DATA RECORDS —
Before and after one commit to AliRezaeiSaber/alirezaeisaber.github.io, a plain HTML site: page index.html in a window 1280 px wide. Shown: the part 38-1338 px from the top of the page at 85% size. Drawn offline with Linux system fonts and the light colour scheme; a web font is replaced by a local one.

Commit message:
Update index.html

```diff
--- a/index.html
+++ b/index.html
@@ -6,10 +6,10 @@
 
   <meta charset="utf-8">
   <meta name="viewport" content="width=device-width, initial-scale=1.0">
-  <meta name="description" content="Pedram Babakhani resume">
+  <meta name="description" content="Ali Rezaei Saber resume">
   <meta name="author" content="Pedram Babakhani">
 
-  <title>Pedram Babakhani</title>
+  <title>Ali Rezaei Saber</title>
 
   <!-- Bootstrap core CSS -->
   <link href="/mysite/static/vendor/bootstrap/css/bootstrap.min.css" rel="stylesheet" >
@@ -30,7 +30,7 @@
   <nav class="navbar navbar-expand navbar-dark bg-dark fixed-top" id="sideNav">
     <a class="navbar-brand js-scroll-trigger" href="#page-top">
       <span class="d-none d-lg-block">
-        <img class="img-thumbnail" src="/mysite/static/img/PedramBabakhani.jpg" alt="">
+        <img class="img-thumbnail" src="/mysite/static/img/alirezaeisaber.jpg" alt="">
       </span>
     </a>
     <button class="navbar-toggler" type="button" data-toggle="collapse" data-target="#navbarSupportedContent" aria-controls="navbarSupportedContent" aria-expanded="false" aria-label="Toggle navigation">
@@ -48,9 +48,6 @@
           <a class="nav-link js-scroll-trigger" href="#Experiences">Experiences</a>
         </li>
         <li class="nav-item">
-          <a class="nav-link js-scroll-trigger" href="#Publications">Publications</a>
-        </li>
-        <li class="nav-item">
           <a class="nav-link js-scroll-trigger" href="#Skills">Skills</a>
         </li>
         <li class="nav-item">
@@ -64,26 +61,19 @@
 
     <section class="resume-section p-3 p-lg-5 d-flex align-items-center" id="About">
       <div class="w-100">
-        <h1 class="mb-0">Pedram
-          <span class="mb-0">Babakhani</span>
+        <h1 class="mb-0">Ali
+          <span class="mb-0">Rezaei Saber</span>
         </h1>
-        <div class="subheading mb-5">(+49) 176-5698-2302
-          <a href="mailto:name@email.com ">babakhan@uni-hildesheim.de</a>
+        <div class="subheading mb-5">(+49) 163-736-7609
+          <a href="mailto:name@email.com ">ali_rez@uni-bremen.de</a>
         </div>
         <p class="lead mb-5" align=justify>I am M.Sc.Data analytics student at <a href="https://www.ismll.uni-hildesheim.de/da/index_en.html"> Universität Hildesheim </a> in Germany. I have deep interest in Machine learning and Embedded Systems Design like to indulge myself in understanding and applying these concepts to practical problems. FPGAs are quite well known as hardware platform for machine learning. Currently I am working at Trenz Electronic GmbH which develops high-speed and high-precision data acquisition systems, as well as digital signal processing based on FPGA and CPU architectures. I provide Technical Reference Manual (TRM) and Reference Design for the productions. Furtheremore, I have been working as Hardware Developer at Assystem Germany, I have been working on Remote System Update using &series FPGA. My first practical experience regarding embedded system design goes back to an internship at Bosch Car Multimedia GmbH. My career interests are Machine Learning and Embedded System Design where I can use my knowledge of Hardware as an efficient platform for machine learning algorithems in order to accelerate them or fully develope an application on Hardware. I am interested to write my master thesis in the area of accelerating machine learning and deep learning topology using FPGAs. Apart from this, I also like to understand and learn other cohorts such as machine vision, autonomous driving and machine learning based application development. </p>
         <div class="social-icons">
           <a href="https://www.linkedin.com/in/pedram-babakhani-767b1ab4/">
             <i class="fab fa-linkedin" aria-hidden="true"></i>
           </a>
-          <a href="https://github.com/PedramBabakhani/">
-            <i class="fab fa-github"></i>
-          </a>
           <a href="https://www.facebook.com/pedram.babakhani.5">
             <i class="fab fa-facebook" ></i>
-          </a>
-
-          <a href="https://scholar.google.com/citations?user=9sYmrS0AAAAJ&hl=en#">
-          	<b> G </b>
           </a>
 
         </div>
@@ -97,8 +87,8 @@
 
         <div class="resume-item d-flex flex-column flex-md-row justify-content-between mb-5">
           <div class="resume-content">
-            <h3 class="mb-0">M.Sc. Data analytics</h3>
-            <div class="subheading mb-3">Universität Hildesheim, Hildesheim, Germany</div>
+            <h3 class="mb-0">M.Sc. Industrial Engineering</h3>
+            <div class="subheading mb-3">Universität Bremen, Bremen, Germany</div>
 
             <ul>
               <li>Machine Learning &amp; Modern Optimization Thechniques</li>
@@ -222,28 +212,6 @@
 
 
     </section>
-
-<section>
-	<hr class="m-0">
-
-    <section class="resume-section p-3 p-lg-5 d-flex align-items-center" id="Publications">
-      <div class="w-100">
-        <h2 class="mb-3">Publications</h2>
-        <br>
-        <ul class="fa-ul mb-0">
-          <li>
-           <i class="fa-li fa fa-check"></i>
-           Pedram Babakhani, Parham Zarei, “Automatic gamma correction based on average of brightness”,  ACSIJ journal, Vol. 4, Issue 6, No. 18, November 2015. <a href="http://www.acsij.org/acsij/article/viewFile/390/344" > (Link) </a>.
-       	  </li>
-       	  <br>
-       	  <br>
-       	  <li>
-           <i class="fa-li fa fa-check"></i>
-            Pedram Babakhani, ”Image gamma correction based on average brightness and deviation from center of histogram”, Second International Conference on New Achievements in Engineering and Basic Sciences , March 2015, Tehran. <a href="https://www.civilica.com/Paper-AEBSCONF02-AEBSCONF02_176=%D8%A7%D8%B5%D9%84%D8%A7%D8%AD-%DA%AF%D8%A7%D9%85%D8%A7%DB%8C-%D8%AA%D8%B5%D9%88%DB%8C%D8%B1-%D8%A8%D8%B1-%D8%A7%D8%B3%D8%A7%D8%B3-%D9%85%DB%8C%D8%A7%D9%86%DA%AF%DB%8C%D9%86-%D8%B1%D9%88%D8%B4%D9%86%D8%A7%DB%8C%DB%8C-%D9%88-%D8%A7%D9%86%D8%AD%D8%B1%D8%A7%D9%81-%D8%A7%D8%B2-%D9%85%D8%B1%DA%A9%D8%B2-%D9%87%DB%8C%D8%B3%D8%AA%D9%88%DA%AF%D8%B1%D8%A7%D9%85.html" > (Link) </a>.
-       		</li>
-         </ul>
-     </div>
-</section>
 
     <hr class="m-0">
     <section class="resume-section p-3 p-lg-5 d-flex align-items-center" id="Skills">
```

WHAT YOU WILL DO — Nothing should be left out: copy the material exactly.

EXERCISE OUTPUT —
Before and after one commit to AliRezaeiSaber/alirezaeisaber.github.io, a plain HTML site: page index.html in a window 1280 px wide. Shown: the part 38-1338 px from the top of the page at 85% size. Drawn offline with Linux system fonts and the light colour scheme; a web font is replaced by a local one.

Commit message:
Update index.html

```diff
--- a/index.html
+++ b/index.html
@@ -6,10 +6,10 @@
 
   <meta charset="utf-8">
   <meta name="viewport" content="width=device-width, initial-scale=1.0">
-  <meta name="description" content="Pedram Babakhani resume">
+  <meta name="description" content="Ali Rezaei Saber resume">
   <meta name="author" content="Pedram Babakhani">
 
-  <title>Pedram Babakhani</title>
+  <title>Ali Rezaei Saber</title>
 
   <!-- Bootstrap core CSS -->
   <link href="/mysite/static/vendor/bootstrap/css/bootstrap.min.css" rel="stylesheet" >
@@ -30,7 +30,7 @@
   <nav class="navbar navbar-expand navbar-dark bg-dark fixed-top" id="sideNav">
     <a class="navbar-brand js-scroll-trigger" href="#page-top">
       <span class="d-none d-lg-block">
-        <img class="img-thumbnail" src="/mysite/static/img/PedramBabakhani.jpg" alt="">
+        <img class="img-thumbnail" src="/mysite/static/img/alirezaeisaber.jpg" alt="">
       </span>
     </a>
     <button class="navbar-toggler" type="button" data-toggle="collapse" data-target="#navbarSupportedContent" aria-controls="navbarSupportedContent" aria-expanded="false" aria-label="Toggle navigation">
@@ -48,9 +48,6 @@
           <a class="nav-link js-scroll-trigger" href="#Experiences">Experiences</a>
         </li>
         <li class="nav-item">
-          <a class="nav-link js-scroll-trigger" href="#Publications">Publications</a>
-        </li>
-        <li class="nav-item">
           <a class="nav-link js-scroll-trigger" href="#Skills">Skills</a>
         </li>
         <li class="nav-item">
@@ -64,26 +61,19 @@
 
     <section class="resume-section p-3 p-lg-5 d-flex align-items-center" id="About">
       <div class="w-100">
-        <h1 class="mb-0">Pedram
-          <span class="mb-0">Babakhani</span>
+        <h1 class="mb-0">Ali
+          <span class="mb-0">Rezaei Saber</span>
         </h1>
-        <div class="subheading mb-5">(+49) 176-5698-2302
-          <a href="mailto:name@email.com ">babakhan@uni-hildesheim.de</a>
+        <div class="subheading mb-5">(+49) 163-736-7609
+          <a href="mailto:name@email.com ">ali_rez@uni-bremen.de</a>
         </div>
         <p class="lead mb-5" align=justify>I am M.Sc.Data analytics student at <a href="https://www.ismll.uni-hildesheim.de/da/index_en.html"> Universität Hildesheim </a> in Germany. I have deep interest in Machine learning and Embedded Systems Design like to indulge myself in understanding and applying these concepts to practical problems. FPGAs are quite well known as hardware platform for machine learning. Currently I am working at Trenz Electronic GmbH which develops high-speed and high-precision data acquisition systems, as well as digital signal processing based on FPGA and CPU architectures. I provide Technical Reference Manual (TRM) and Reference Design for the productions. Furtheremore, I have been working as Hardware Developer at Assystem Germany, I have been working on Remote System Update using &series FPGA. My first practical experience regarding embedded system design goes back to an internship at Bosch Car Multimedia GmbH. My career interests are Machine Learning and Embedded System Design where I can use my knowledge of Hardware as an efficient platform for machine learning algorithems in order to accelerate them or fully develope an application on Hardware. I am interested to write my master thesis in the area of accelerating machine learning and deep learning topology using FPGAs. Apart from this, I also like to understand and learn other cohorts such as machine vision, autonomous driving and machine learning based application development. </p>
         <div class="social-icons">
           <a href="https://www.linkedin.com/in/pedram-babakhani-767b1ab4/">
             <i class="fab fa-linkedin" aria-hidden="true"></i>
           </a>
-          <a href="https://github.com/PedramBabakhani/">
-            <i class="fab fa-github"></i>
-          </a>
           <a href="https://www.facebook.com/pedram.babakhani.5">
             <i class="fab fa-facebook" ></i>
-          </a>
-
-          <a href="https://scholar.google.com/citations?user=9sYmrS0AAAAJ&hl=en#">
-          	<b> G </b>
           </a>
 
         </div>
@@ -97,8 +87,8 @@
 
         <div class="resume-item d-flex flex-column flex-md-row justify-content-between mb-5">
           <div class="resume-content">
-            <h3 class="mb-0">M.Sc. Data analytics</h3>
-            <div class="subheading mb-3">Universität Hildesheim, Hildesheim, Germany</div>
+            <h3 class="mb-0">M.Sc. Industrial Engineering</h3>
+            <div class="subheading mb-3">Universität Bremen, Bremen, Germany</div>
 
             <ul>
               <li>Machine Learning &amp; Modern Optimization Thechniques</li>
@@ -222,28 +212,6 @@
 
 
     </section>
-
-<section>
-	<hr class="m-0">
-
-    <section class="resume-section p-3 p-lg-5 d-flex align-items-center" id="Publications">
-      <div class="w-100">
-        <h2 class="mb-3">Publications</h2>
-        <br>
-        <ul class="fa-ul mb-0">
-          <li>
-           <i class="fa-li fa fa-check"></i>
-           Pedram Babakhani, Parham Zarei, “Automatic gamma correction based on average of brightness”,  ACSIJ journal, Vol. 4, Issue 6, No. 18, November 2015. <a href="http://www.acsij.org/acsij/article/viewFile/390/344" > (Link) </a>.
-       	  </li>
-       	  <br>
-       	  <br>
-       	  <li>
-           <i class="fa-li fa fa-check"></i>
-            Pedram Babakhani, ”Image gamma correction based on average brightness and deviation from center of histogram”, Second International Conference on New Achievements in Engineering and Basic Sciences , March 2015, Tehran. <a href="https://www.civilica.com/Paper-AEBSCONF02-AEBSCONF02_176=%D8%A7%D8%B5%D9%84%D8%A7%D8%AD-%DA%AF%D8%A7%D9%85%D8%A7%DB%8C-%D8%AA%D8%B5%D9%88%DB%8C%D8%B1-%D8%A8%D8%B1-%D8%A7%D8%B3%D8%A7%D8%B3-%D9%85%DB%8C%D8%A7%D9%86%DA%AF%DB%8C%D9%86-%D8%B1%D9%88%D8%B4%D9%86%D8%A7%DB%8C%DB%8C-%D9%88-%D8%A7%D9%86%D8%AD%D8%B1%D8%A7%D9%81-%D8%A7%D8%B2-%D9%85%D8%B1%DA%A9%D8%B2-%D9%87%DB%8C%D8%B3%D8%AA%D9%88%DA%AF%D8%B1%D8%A7%D9%85.html" > (Link) </a>.
-       		</li>
-         </ul>
-     </div>
-</section>
 
     <hr class="m-0">
     <section class="resume-section p-3 p-lg-5 d-flex align-items-center" id="Skills">
```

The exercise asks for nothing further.